WHAT IS NEEDED: Below are some records. Copy every line in them that holds "fontSize".

-----

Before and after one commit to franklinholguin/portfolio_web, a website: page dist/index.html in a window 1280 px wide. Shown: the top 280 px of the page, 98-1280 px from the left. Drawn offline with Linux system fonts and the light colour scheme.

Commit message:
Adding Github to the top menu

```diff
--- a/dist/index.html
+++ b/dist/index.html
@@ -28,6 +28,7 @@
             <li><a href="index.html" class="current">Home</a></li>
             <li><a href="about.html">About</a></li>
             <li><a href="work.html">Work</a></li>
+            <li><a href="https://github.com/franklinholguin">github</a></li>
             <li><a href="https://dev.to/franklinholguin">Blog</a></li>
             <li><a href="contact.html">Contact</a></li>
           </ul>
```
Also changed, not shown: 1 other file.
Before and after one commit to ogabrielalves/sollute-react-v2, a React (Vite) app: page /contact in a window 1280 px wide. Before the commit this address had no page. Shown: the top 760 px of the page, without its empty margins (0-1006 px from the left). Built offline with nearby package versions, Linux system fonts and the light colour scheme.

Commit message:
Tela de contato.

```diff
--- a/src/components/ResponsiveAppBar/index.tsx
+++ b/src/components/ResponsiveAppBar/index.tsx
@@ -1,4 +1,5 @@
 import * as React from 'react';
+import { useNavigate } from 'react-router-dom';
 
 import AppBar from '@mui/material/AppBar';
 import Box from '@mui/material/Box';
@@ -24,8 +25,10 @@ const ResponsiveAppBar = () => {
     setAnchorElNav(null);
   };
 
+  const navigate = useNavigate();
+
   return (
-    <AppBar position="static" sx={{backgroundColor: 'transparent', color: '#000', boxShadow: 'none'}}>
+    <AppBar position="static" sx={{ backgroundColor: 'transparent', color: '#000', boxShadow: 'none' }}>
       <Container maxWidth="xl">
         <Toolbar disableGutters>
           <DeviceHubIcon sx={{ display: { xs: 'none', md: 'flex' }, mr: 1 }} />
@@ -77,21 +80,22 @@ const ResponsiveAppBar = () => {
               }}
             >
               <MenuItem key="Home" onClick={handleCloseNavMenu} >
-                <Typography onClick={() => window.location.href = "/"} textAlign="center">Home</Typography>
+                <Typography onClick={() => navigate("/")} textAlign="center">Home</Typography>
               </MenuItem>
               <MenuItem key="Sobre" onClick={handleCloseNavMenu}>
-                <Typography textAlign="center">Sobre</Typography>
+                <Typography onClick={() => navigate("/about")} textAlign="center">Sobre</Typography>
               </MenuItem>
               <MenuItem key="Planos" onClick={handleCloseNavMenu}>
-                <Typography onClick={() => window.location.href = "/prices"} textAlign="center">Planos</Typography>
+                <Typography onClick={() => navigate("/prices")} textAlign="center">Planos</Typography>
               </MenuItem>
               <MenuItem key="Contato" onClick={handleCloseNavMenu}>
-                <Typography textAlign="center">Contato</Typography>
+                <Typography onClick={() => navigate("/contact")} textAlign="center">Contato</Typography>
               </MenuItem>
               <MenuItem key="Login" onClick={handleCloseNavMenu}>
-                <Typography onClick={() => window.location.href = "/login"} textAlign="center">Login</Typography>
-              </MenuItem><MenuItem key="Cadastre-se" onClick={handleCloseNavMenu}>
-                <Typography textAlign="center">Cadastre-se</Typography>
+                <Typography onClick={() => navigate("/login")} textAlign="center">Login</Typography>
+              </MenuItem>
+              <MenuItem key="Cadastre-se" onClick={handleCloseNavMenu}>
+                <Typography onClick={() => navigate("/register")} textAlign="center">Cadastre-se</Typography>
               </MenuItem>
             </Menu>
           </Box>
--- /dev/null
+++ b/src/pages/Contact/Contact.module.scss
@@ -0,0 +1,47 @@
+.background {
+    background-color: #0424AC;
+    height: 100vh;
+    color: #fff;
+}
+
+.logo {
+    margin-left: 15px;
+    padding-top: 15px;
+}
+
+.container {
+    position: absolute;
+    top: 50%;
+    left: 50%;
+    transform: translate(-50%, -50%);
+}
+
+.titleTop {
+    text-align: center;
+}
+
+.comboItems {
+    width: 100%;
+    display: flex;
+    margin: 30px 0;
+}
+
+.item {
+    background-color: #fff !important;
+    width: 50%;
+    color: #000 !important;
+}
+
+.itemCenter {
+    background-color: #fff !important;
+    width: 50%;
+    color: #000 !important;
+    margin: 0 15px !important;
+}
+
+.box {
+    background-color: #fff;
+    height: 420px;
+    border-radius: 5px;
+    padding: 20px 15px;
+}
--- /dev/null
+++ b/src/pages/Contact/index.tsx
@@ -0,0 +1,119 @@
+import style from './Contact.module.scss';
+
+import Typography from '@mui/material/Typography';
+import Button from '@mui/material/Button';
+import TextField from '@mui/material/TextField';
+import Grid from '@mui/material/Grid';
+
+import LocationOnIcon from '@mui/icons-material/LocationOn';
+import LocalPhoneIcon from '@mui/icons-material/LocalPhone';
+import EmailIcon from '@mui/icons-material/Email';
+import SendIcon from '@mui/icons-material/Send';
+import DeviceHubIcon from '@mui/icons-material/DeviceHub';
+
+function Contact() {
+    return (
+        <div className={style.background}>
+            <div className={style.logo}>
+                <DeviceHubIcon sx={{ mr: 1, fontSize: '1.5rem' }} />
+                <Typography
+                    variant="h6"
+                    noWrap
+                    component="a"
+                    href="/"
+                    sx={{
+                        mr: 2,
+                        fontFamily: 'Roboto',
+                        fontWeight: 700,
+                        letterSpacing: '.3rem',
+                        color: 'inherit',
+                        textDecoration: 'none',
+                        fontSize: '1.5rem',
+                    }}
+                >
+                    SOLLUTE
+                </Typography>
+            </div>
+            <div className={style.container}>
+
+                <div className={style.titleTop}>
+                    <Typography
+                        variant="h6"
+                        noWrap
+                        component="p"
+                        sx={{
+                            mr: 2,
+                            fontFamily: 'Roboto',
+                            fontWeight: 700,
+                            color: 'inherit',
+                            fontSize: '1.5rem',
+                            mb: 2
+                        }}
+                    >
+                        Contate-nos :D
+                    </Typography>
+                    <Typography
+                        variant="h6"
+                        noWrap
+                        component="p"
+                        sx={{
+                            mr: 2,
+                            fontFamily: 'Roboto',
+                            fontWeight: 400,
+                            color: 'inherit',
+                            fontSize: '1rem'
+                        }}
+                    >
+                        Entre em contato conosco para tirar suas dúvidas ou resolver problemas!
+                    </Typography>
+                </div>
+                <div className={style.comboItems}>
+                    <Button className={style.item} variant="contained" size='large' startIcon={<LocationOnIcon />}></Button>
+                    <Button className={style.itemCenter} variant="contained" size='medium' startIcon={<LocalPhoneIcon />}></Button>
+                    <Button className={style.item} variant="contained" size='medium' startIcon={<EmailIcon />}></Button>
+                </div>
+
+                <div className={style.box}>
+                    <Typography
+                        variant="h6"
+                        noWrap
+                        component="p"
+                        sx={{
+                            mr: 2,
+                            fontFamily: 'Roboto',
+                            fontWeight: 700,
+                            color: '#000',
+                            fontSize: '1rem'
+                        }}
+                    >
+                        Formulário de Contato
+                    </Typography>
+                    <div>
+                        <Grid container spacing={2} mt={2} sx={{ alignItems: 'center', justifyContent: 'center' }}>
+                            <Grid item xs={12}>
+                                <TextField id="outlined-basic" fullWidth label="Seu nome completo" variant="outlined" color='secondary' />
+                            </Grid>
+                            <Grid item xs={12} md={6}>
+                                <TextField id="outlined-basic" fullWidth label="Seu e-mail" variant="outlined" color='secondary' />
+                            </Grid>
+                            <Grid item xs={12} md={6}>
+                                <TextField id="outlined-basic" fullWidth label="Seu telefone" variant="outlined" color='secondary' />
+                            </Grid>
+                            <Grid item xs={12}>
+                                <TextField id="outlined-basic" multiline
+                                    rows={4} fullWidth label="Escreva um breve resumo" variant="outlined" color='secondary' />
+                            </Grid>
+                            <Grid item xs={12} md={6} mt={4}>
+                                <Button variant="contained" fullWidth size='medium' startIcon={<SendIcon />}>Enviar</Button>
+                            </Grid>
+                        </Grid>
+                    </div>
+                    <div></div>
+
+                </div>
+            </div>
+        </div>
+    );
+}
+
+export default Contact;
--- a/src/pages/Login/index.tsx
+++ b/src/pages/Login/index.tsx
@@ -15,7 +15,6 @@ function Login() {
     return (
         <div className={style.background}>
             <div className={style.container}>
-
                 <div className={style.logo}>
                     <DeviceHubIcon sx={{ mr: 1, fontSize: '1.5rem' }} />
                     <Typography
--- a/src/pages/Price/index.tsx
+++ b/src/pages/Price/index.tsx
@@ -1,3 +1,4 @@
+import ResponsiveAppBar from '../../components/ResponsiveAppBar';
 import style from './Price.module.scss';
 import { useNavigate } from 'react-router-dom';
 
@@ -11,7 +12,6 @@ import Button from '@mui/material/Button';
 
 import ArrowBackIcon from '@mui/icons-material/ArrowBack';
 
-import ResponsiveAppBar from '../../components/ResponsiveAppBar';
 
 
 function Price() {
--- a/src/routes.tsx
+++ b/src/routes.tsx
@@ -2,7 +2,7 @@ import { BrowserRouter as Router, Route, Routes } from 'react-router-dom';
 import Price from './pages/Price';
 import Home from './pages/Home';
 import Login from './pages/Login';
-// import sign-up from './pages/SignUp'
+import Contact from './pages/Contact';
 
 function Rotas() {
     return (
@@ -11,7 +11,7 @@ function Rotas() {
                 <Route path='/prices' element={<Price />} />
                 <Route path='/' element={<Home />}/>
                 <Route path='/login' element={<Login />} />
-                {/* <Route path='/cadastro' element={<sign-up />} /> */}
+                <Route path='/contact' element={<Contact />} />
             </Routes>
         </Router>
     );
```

-----

RESPONSE TO THE EXERCISE:
+                <DeviceHubIcon sx={{ mr: 1, fontSize: '1.5rem' }} />
+                        fontSize: '1.5rem',
+                            fontSize: '1.5rem',
+                            fontSize: '1rem'
+                            fontSize: '1rem'
                     <DeviceHubIcon sx={{ mr: 1, fontSize: '1.5rem' }} />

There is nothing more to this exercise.